Henrietta by David Watson
June 1936. Henrietta Barnett, social reformer and philanthropist, finds herself suddenly dead, and in conference with her late husband Samuel. What, he asks, would she consider her life’s greatest work? Her answer lies in NW11 between Golders Green and Finchley. But, as a posthumous trip down the highways and byways of 2017 proves, the best laid Garden Suburbs are often wont to go awry....
Nostalgia by E V Crowe
It's 1946, Anna's sick and she knows what she's got. She tries to tell her husband Martin, who is back from the war, and their friend Abel and then the doctor. She had it before the little place, it got a bit better in the communist squat, then worse again in the pigsty. But no one believes her illness is real, or what it means or that you can die from it.
Grip by Chris O’Connell
A series of unforeseen events change 51 year old Lorna’s life irrevocably. When she is diagnosed with terminal cancer, only days afterwards, in a freak timing of events, her landlord announces that he is evicting her and she is plunged into a world she knows nothing of. Benefits, homelessness testing, bidding for social housing.

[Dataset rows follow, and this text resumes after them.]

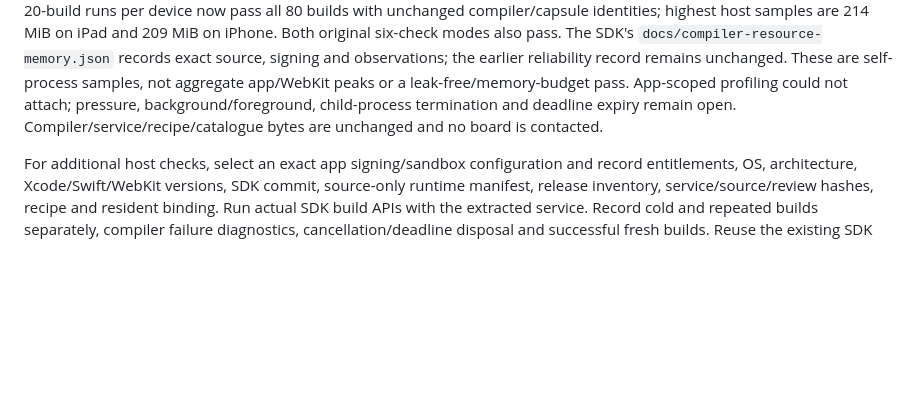
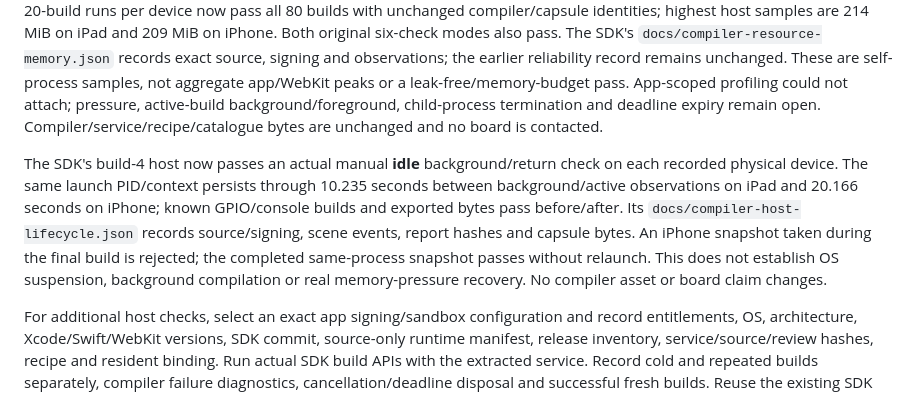
Before and after one commit to AlexGivens/Firmingo-Compiler, a Markdown page: docs/release-qualification.md, the part around the change. GitHub-like rendering; blank space fills up the shorter version.

Commit message:
Record wrapper idle-transition evidence in qualification plan

```diff
--- a/docs/release-qualification.md
+++ b/docs/release-qualification.md
@@ -49,8 +49,18 @@ and 209 MiB on iPhone. Both original six-check modes also pass. The SDK's
 the earlier reliability record remains unchanged. These are self-process samples,
 not aggregate app/WebKit peaks or a leak-free/memory-budget pass.
 App-scoped profiling could not attach; pressure,
-background/foreground, child-process termination and deadline expiry remain open.
+active-build background/foreground, child-process termination and deadline expiry remain open.
 Compiler/service/recipe/catalogue bytes are unchanged and no board is contacted.
+
+The SDK's build-4 host now passes an actual manual **idle** background/return check
+on each recorded physical device. The same launch PID/context persists through
+10.235 seconds between background/active observations on iPad and 20.166 seconds
+on iPhone; known GPIO/console builds and exported bytes pass before/after. Its
+`docs/compiler-host-lifecycle.json` records source/signing, scene events, report
+hashes and capsule bytes. An iPhone snapshot taken during the final build is
+rejected; the completed same-process snapshot passes without relaunch. This does
+not establish OS suspension, background compilation or real memory-pressure
+recovery. No compiler asset or board claim changes.
 
 For additional host checks, select an exact app signing/sandbox configuration
 and record entitlements, OS, architecture, Xcode/Swift/WebKit versions, SDK commit,
```
Also changed, not shown: AGENTS.md (+5 -1 lines), TODO.md (+1 -0 lines).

Home Truths is made possible with the support of Arts Council England, the Big Lottery Fund, Jerwood Charitable Foundation, The London Community Foundation, Cockayne - Grants for the Arts and The Leche Trust.